“Keep God in mind and you will find Him in front of you. Get acquainted with God in times of ease and He will know you in days of distress. Know that what missed you could not have hit you, and what hit you could not have missed you. Know that victory comes with patience, relief follows distress, ease follows hardship.”

anxiety

Anxiety and worry are two constants in my life. I’ve always found myself worrying about one thing or another. Whether it’s cosmological destruction or the very minute and personal fear of losing the people closest to you, it’s something that has always followed me. As I grew up I had outlets to manage my anxiety, like writing and video games. Escaping into a fictional world—or coming up with my own—even for just an hour or so was enough to pull my mind away from my anxious thoughts. Continue reading ““Keep God in mind and you will find Him in front of you…””

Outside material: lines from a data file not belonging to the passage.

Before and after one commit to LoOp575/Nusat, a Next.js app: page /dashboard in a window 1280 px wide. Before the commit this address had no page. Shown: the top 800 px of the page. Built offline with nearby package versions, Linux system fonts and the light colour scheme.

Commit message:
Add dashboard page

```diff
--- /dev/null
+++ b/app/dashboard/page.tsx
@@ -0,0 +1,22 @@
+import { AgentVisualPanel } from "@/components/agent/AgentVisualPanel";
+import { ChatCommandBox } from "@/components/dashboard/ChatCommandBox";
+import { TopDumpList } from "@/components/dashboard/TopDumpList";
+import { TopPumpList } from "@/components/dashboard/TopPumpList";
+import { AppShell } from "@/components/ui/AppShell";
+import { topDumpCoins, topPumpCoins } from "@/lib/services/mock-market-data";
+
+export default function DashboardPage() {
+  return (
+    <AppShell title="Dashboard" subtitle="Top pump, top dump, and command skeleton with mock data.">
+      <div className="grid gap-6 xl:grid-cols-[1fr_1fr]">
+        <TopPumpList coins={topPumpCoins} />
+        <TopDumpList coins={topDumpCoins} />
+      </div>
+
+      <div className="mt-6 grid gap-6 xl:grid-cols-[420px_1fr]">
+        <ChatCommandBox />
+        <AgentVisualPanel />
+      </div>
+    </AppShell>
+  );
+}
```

I’m Not OK, Alhumdulilah

 

Rain drops against a pane of glass

“Muslims don’t get depressed.”

You may have heard this before. If you did, you probably felt irritated, upset or even more depressed. If you’re hearing this for the first time, you’re probably just as shocked and angry as I was.

If you agreed with that statement, then you are wrong. Muslims do get depressed. That’s because Muslims are people. Humans. Some battle depression on a regular basis.

Today, I’m writing about depression: what it is, why people like me have it and what my faith has to say about it.

Continue reading “I’m Not OK, Alhumdulilah”